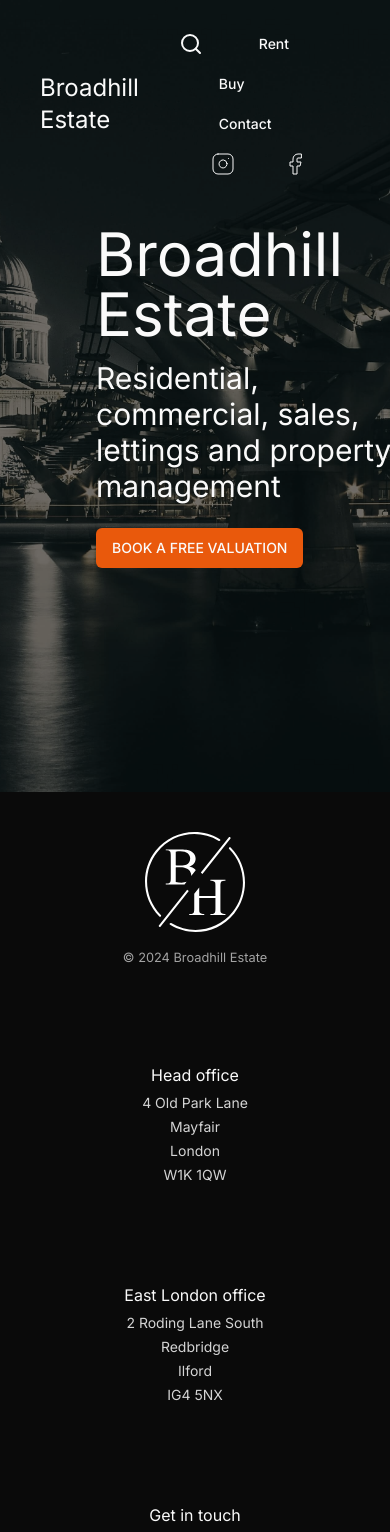
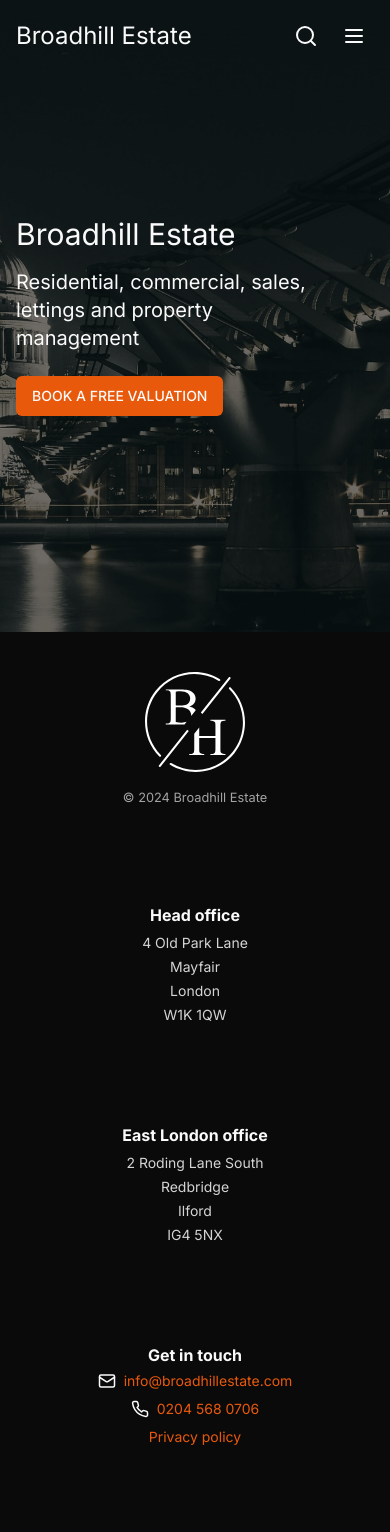
Before and after one commit to sukhsinghcodes/broadhillestate-website, a Next.js app: page / in a window 390 px wide. Shown: the top 1532 px of the page. Built offline with nearby package versions, Linux system fonts and the light colour scheme.

Commit message:
updated typography

```diff
--- a/src/app/about/page.tsx
+++ b/src/app/about/page.tsx
@@ -1,3 +1,5 @@
+import { H1 } from '../components/typography'
+
 export default function About() {
-  return <h1 className="text-2xl">About</h1>
+  return <H1>About</H1>
 }
--- a/src/app/components/footer.tsx
+++ b/src/app/components/footer.tsx
@@ -4,6 +4,7 @@ import Image from 'next/image'
 import { Copyright } from './copyright'
 import { MailIcon, PhoneIcon } from 'lucide-react'
 import Link from 'next/link'
+import { H4 } from './typography'
 
 export function Footer() {
   return (
@@ -16,7 +17,7 @@ export function Footer() {
           <Copyright />
         </div>
         <div className="text-center sm:text-left">
-          <h4 className="mb-1">Head office</h4>
+          <H4 className="mb-1">Head office</H4>
           <p className="text-sm text-neutral-300 leading-6">
             4 Old Park Lane
             <br />
@@ -29,7 +30,7 @@ export function Footer() {
           </p>
         </div>
         <div className="text-center sm:text-left">
-          <h4 className="mb-1">East London office</h4>
+          <H4 className="mb-1">East London office</H4>
           <p className="text-sm text-neutral-300 leading-6">
             2 Roding Lane South
             <br />
@@ -42,7 +43,7 @@ export function Footer() {
           </p>
         </div>
         <div className="text-center sm:text-left">
-          <h4 className="mb-1">Get in touch</h4>
+          <H4 className="mb-1">Get in touch</H4>
           <div className="flex flex-col gap-2 items-center sm:items-start">
             <div className="flex gap-2 items-center">
               <label>
@@ -70,7 +71,7 @@ export function Footer() {
         </div>
       </div>
       <div className="flex flex-col gap-4 items-center sm:items-start">
-        <h4 className="text-neutral-300">Find us on</h4>
+        <H4 className="text-neutral-300">Find us on</H4>
         <Link href="https://www.rightmove.co.uk/estate-agents/agent/Broadhill/Ilford-82863.html">
           <Image className="w-[140px]" src={rmLogoSrc} alt="Rightmove" />
         </Link>
--- a/src/app/components/navigation.tsx
+++ b/src/app/components/navigation.tsx
@@ -1,9 +1,10 @@
 'use client'
 
 import { Button } from '@/components/ui/button'
-import { FacebookIcon, InstagramIcon, SearchIcon } from 'lucide-react'
+import { FacebookIcon, InstagramIcon, MenuIcon, SearchIcon } from 'lucide-react'
 import Link from 'next/link'
-import { useEffect } from 'react'
+import { use, useEffect } from 'react'
+import { useIsMobile } from '../hooks/useIsMobile'
 
 export function Navigation() {
   useEffect(() => {
@@ -23,12 +24,24 @@ export function Navigation() {
     }
   }, [])
 
+  const isMobile = useIsMobile('md')
+
   return (
-    <header className="main-nav-bar py-6 px-10 fixed z-50 top-0 w-full transition-[background]">
+    <header className="main-nav-bar fixed z-50 top-0 w-full transition-all p-4 md:py-6 md:px-10">
       <nav className="flex justify-between items-center gap-8">
         <Link href="/" className="text-2xl">
           Broadhill Estate
         </Link>
+        {isMobile ? (
+          <div className="flex gap-2">
+            <Button variant="ghost" size="icon">
+              <SearchIcon />
+            </Button>
+            <Button variant="ghost" size="icon">
+              <MenuIcon />
+            </Button>
+          </div>
+        ) : (
           <ul className="flex flex-wrap space-x-8 items-center">
             <li>
               <Link href="/search">
@@ -75,6 +88,7 @@ export function Navigation() {
               </Link>
             </li>
           </ul>
+        )}
       </nav>
     </header>
   )
--- /dev/null
+++ b/src/app/components/typography.tsx
@@ -0,0 +1,22 @@
+import { cn } from '@/lib/utils'
+
+export type TypographyProps = {
+  children: React.ReactNode
+  className?: string
+}
+
+export function H1({ children, className }: TypographyProps) {
+  return <h1 className={cn('text-3xl md:text-6xl', className)}>{children}</h1>
+}
+
+export function H2({ children, className }: TypographyProps) {
+  return <h2 className={cn('text-xl md:text-4xl', className)}>{children}</h2>
+}
+
+export function H3({ children, className }: TypographyProps) {
+  return <h3 className={cn('text-lg md:text-xl', className)}>{children}</h3>
+}
+
+export function H4({ children, className }: TypographyProps) {
+  return <h4 className={cn('font-bold', className)}>{children}</h4>
+}
--- a/src/app/contact/page.tsx
+++ b/src/app/contact/page.tsx
@@ -1,3 +1,5 @@
+import { H1 } from '../components/typography'
+
 export default function Contact() {
-  return <h1 className="text-2xl">Contact</h1>
+  return <H1>Contact</H1>
 }
--- /dev/null
+++ b/src/app/hooks/useIsMobile.ts
@@ -0,0 +1,45 @@
+import { useEffect, useState } from 'react'
+
+const breakpoints = {
+  sm: 640,
+  // => @media (min-width: 640px) { ... }
+
+  md: 768,
+  // => @media (min-width: 768px) { ... }
+
+  lg: 1024,
+  // => @media (min-width: 1024px) { ... }
+
+  xl: 1280,
+  // => @media (min-width: 1280px) { ... }
+
+  '2xl': 1536,
+  // => @media (min-width: 1536px) { ... }
+}
+
+export const useIsMobile = (breakpoint: 'sm' | 'md' | 'lg' | 'xl' | '2xl') => {
+  const [width, setWidth] = useState<number>(0)
+  const [isMobile, setIsMobile] = useState(false)
+  function handleWindowSizeChange() {
+    setWidth(window.innerWidth)
+  }
+
+  useEffect(() => {
+    setWidth(window.innerWidth)
+    setIsMobile(width <= 768)
+    window.addEventListener('resize', handleWindowSizeChange)
+    return () => {
+      window.removeEventListener('resize', handleWindowSizeChange)
+    }
+  }, [width])
+
+  useEffect(() => {
+    setIsMobile(width <= breakpoints[breakpoint])
+  }, [breakpoint, width])
+
+  if (isMobile === null) {
+    return false
+  }
+
+  return isMobile
+}
--- a/src/app/layout.tsx
+++ b/src/app/layout.tsx
@@ -21,7 +21,7 @@ export default function RootLayout({
     <html lang="en" className="dark">
       <body className={cn(inter.className, 'min-h-screen flex flex-col')}>
         <Navigation />
-        <main className="flex flex-col grow p-24">{children}</main>
+        <main className="flex flex-col grow p-4 md:p-24">{children}</main>
         <Footer />
       </body>
     </html>
--- a/src/app/page.tsx
+++ b/src/app/page.tsx
@@ -1,6 +1,7 @@
 import Image from 'next/image'
 import bgImage from '@/app/assets/images/st-pauls-bg.jpg'
 import { Button } from '@/components/ui/button'
+import { H1, H2 } from './components/typography'
 
 export default function Home() {
   return (
@@ -16,10 +17,10 @@ export default function Home() {
       </div>
       <div className="relative z-10 w-[80vw] h-[600px] flex items-center">
         <div>
-          <h1 className="text-6xl mb-4">Broadhill Estate</h1>
-          <h2 className="text-3xl mb-6">
+          <H1 className="mb-4">Broadhill Estate</H1>
+          <H2 className="mb-6">
             Residential, commercial, sales, lettings and property management
-          </h2>
+          </H2>
           <Button variant="default" className="uppercase">
             Book a free valuation
           </Button>
--- a/src/app/privacy-policy/page.tsx
+++ b/src/app/privacy-policy/page.tsx
@@ -1,3 +1,5 @@
+import { H1 } from '../components/typography'
+
 export default function PrivacyPolicy() {
-  return <h1 className="text-2xl">Privacy policy</h1>
+  return <H1>Privacy policy</H1>
 }
--- a/src/app/search/page.tsx
+++ b/src/app/search/page.tsx
@@ -1,3 +1,5 @@
+import { H1 } from '../components/typography'
+
 export default function Search() {
-  return <h1 className="text-2xl">Search</h1>
+  return <H1>Search</H1>
 }
```
Lines whose indentation alone changed are shown as unchanged.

•••••

**What you should do**
Across the listing, count every line with "page" in it and give the number only.

**Solution for this task**
11